GK: Brad Guzan – 7. Brad came pretty close to Villa’s penalty kick, and looked pretty upset that he didn’t stop it, and no one was going to stop Alexander Ring’s laser to the top corner. Hard to criticize him over either of those.
CB: Chris McCann – 7.5. A goal? Wow. And a pretty nice one at that. However, he loses a half point for the yellow card for time wasting, which you don’t do with 20 minutes left to play. McCann wasn’t called on to do much of the defensive work, and actually played in a moderately advanced position much of the game. However, that was his fourth yellow and he is now in danger of suspension.
CB: Michael Parkhurst – 6. Having sung his praises last week, Parky goes and gives up a rather silly and very obvious penalty (his only foul of the game). That aside, he remains a strong presence in the center of the defense, but like McCann was not really tested much.
CB: Leandro Gonzalez Pirez –7. LGP has had an up and down season so far, to say the least. This was clearly an up game. He led the team in interceptions (3), and in clearances (2). Also consider that he was playing on the right, not the left as he has historically done.

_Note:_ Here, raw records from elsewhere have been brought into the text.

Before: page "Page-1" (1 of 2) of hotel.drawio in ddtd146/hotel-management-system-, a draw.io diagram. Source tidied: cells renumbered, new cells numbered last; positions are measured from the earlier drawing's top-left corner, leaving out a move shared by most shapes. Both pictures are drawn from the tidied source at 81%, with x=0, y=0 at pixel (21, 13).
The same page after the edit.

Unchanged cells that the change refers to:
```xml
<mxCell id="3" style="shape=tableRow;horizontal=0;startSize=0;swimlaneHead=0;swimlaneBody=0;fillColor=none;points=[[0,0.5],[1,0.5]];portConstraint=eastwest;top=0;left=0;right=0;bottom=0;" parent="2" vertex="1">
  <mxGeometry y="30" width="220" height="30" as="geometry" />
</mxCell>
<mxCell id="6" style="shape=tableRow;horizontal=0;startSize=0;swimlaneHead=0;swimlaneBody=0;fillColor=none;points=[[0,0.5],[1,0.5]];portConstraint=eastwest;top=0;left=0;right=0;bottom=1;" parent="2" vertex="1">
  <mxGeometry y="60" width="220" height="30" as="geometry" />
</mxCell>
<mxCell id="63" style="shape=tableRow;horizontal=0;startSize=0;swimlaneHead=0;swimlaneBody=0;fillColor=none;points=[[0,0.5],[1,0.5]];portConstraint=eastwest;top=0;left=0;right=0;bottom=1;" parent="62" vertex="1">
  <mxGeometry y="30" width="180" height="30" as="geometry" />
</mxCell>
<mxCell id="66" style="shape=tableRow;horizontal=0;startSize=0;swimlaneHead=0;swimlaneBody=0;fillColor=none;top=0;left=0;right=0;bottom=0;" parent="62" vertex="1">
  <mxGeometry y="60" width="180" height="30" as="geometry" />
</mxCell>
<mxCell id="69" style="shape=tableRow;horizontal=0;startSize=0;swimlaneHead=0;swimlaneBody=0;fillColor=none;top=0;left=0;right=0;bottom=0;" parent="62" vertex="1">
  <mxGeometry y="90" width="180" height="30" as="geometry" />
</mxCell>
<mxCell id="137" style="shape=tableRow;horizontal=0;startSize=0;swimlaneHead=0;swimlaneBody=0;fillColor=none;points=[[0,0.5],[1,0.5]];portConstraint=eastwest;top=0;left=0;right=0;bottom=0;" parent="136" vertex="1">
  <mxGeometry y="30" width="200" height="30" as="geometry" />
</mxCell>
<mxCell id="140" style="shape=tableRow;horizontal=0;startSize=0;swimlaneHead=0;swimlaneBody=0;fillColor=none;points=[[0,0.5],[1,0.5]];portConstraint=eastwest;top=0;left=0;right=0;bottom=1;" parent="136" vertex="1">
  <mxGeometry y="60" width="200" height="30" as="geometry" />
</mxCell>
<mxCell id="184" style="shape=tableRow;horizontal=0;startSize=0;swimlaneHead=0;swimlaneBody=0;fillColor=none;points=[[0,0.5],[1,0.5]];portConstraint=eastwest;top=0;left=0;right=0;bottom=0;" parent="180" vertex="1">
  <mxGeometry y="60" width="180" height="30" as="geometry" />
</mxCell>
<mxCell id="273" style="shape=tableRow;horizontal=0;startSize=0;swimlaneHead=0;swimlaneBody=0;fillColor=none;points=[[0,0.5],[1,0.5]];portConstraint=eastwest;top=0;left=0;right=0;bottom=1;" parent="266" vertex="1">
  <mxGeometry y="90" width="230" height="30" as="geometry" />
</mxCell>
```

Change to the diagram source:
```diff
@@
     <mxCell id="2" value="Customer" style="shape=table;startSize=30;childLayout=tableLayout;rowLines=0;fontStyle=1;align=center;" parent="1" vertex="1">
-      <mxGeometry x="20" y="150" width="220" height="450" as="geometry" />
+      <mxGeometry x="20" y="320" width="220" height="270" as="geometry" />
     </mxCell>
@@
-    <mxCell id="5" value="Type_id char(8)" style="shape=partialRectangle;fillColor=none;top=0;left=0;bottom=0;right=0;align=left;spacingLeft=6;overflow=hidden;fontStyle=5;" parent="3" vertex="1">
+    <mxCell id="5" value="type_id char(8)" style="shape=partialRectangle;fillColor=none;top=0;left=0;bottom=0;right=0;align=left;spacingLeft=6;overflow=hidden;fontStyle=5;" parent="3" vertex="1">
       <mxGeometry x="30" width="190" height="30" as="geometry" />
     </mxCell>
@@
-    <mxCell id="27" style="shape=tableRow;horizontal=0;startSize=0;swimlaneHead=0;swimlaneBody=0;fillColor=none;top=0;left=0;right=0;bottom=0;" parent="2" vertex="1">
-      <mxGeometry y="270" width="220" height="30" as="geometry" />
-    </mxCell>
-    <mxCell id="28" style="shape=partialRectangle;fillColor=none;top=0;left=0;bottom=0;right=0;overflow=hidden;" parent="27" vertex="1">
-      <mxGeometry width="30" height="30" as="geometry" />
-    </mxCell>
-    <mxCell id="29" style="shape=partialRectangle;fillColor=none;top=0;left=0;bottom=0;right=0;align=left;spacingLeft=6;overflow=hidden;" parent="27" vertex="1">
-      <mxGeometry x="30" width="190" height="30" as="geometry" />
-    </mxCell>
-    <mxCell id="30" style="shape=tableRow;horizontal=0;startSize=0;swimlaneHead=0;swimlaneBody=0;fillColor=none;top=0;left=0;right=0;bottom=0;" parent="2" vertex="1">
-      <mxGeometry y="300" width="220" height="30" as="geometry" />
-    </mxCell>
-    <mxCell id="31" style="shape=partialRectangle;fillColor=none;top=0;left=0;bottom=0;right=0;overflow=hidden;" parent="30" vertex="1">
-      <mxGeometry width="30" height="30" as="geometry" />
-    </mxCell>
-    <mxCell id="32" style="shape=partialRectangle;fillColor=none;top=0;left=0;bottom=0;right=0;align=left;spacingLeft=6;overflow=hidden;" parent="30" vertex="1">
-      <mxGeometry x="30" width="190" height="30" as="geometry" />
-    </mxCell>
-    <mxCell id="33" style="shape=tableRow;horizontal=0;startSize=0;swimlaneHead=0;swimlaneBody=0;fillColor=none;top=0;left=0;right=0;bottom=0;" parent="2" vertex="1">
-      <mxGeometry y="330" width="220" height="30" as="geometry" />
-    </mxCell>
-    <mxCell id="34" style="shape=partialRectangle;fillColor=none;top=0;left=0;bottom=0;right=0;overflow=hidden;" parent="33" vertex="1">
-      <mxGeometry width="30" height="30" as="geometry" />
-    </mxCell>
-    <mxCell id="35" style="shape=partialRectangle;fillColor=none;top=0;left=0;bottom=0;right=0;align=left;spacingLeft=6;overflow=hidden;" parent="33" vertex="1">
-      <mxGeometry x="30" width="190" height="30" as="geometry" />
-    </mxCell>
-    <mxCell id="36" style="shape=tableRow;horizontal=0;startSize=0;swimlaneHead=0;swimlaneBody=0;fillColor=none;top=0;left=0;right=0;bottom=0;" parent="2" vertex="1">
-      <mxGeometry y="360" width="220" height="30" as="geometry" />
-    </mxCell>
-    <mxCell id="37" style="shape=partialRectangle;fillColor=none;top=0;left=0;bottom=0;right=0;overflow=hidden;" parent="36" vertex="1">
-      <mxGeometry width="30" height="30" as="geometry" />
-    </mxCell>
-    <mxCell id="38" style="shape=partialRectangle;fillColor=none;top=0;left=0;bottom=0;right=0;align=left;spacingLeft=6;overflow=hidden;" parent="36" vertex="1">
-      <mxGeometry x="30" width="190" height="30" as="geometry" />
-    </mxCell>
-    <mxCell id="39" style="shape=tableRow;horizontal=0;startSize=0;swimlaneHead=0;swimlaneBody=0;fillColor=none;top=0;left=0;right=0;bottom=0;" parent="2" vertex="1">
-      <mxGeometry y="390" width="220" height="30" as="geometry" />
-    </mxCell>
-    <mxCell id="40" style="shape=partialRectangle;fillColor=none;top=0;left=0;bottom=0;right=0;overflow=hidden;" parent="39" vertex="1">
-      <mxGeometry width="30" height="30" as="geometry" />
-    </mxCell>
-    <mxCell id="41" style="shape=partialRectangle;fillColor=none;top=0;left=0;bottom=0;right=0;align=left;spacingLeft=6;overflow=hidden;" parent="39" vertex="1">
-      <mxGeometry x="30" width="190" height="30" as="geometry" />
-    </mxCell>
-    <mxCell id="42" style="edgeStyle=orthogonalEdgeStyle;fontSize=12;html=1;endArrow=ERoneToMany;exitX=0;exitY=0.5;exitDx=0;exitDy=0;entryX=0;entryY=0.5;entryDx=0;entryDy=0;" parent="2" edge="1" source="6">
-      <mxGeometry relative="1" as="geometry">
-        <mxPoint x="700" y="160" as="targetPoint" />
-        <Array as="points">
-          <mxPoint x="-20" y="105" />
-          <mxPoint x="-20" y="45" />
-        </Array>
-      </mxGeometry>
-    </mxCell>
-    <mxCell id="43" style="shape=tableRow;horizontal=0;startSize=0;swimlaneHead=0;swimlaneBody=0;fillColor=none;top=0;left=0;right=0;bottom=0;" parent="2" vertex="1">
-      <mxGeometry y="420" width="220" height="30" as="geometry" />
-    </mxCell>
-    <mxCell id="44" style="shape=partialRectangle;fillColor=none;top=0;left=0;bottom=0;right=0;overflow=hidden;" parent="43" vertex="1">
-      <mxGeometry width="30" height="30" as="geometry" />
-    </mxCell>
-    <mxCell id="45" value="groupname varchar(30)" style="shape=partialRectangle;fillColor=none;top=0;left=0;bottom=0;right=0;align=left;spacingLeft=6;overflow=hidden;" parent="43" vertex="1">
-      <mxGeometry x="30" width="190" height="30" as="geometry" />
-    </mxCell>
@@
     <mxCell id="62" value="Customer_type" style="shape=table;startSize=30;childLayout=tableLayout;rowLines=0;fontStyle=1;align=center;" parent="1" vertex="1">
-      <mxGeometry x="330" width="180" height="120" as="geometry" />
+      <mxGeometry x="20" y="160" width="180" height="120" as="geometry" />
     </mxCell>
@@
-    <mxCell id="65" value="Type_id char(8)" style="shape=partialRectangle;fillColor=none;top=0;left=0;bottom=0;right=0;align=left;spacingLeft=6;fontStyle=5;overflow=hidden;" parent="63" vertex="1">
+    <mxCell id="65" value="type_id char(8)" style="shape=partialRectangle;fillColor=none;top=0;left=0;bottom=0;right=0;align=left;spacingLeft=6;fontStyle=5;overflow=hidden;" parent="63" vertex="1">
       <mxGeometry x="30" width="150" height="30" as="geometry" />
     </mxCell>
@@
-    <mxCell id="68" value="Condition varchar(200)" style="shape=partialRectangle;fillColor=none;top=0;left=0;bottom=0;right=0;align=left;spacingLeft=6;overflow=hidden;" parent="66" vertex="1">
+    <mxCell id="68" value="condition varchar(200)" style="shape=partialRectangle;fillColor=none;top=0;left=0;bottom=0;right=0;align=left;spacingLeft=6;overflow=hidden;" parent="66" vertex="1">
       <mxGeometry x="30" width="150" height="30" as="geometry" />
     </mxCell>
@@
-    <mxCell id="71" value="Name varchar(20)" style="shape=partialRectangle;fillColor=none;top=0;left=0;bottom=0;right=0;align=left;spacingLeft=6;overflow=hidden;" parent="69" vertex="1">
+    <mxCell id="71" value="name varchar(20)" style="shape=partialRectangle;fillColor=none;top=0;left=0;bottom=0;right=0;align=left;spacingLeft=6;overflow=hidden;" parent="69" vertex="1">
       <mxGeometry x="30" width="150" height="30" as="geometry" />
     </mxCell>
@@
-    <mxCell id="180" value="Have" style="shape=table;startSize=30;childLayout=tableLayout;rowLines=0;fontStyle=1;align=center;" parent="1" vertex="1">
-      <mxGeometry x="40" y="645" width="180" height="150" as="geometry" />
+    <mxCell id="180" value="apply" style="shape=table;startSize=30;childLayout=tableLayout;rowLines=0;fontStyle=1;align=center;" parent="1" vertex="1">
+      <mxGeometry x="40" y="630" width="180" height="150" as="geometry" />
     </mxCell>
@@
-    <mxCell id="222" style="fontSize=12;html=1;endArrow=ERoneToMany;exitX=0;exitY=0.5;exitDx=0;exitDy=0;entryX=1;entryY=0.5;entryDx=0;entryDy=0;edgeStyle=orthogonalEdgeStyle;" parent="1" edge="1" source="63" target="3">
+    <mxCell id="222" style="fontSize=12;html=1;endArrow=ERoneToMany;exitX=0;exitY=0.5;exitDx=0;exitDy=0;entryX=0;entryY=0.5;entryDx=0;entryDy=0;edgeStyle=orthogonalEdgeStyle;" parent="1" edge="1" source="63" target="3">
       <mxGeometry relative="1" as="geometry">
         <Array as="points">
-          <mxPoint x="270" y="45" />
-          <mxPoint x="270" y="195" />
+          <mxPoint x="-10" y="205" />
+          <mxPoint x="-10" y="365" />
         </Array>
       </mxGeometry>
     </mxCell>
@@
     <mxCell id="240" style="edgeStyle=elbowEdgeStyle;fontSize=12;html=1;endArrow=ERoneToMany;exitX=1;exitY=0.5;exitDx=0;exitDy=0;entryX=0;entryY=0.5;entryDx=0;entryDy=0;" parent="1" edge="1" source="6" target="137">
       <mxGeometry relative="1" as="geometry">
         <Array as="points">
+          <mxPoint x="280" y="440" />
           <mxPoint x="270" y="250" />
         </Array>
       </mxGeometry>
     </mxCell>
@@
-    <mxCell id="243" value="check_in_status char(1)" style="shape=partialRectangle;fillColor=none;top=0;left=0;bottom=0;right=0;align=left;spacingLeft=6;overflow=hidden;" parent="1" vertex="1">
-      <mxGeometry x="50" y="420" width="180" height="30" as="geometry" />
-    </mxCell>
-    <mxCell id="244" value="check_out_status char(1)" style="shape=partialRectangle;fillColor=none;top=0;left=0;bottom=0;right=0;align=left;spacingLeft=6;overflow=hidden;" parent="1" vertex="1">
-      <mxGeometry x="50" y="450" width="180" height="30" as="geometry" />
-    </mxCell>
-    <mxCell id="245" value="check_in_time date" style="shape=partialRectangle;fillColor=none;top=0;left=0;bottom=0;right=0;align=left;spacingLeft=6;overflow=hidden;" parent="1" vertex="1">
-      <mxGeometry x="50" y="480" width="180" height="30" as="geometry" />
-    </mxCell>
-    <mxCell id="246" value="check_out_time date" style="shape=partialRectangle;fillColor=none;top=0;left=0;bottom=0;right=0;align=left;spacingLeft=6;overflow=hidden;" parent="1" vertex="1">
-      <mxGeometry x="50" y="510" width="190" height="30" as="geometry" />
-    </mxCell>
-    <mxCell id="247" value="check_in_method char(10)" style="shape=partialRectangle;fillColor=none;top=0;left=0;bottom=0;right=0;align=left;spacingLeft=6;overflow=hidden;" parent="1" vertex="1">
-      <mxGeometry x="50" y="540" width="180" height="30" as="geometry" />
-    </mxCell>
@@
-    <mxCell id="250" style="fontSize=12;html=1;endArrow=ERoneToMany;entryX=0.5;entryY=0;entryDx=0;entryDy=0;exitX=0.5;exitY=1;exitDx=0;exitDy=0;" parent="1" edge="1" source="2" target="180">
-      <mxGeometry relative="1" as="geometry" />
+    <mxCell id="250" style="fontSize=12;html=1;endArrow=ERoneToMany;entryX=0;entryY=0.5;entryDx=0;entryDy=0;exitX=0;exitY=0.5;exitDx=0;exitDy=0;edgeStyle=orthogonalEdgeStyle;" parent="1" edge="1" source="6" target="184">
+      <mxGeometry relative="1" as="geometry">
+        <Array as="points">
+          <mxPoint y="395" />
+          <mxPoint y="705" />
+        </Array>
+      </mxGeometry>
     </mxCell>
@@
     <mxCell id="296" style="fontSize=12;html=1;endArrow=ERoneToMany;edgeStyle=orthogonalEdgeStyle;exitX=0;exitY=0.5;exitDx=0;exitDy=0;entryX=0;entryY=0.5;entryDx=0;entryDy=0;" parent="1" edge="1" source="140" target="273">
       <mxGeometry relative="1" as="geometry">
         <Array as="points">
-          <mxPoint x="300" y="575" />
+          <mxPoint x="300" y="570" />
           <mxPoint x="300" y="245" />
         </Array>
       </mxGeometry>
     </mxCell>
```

CDM: Jeff Larentowicz – 6.5. Proved to be his typical solid defensive self, and not much came up through the middle past him. Picked up a late yellow card, for which he is docked half a point.
LWB: Greg Garza – 7. Back from injury and opened the scoring with a fairly easy tap-in. Otherwise he was rather less active than Gressel on the opposite wing but remained a threat all game.
LM: Kevin Kratz – 7. A slight surprise to start, but Kratz was pretty reliable for the 70 minutes he played. Otherwise unspectacular, although his 41 touches were all over the field.
RM: Darlington Nagbe – 8. Nagbe has been very good so far for Atlanta, the change of scenery clearly agreeing with him. He spent most of the game drifting right in support of Julian Gressel, although his goal came from the left. The goal was, in my opinion, correctly called off and I think Darlington knew it.
RWB: Julian Gressel – 8. Julian continues to make an incredibly strong case to remain a starter. This week he led the team in touches (80) and passes (62), and neither was even close. No goal or assist this week, but he is a very consistent threat to produce.
FWD: Miguel Almiron – 9. Assisted on McCann’s goal and generally bossed the field all evening. Miggy constantly had two or three defenders trailing him – literally trailing him, as if they were children following the Pied Piper. About the only way NYCFC stopped him was by fouling. He led all players in the game with 5 shots.
FWD: Josef Martinez – 5. This may have been Josef’s worst game for Atlanta. Whether the hand was bothering him or something else was out of sorts, he was not his usual self. The offside obstruction of Sean Johnson was a pretty boneheaded move and he didn’t do much better the rest of the game. Amazingly, of Atlanta’s 15 shots, he contributed none of them.
SUB: Ezequiel Barco – 7. Replaced Kratz in the 70th minute to great cheering and proceeded to produce a pretty good performance. Some disagree with this view, I know, but the combination of rust and the ill-advised formation change to 3-4-3 as he came in have to be considered. After the shift back to 3-5-2 he looked fine.
COACH: Tata Martino – 7. Only one sub all game and the aforementioned formation shift are the only question marks over a well-coached game. And there is evident respect between Tata and Vieira, as there certainly should be.
CR: Allen Chapman – 8. I don’t often comment on the refereeing in these posts, but Chapman proved why he is the MLS referee of the year. He didn’t get much wrong, and unfortunately his two key decisions against Atlanta (the penalty and the called-off goal) were absolutely spot on.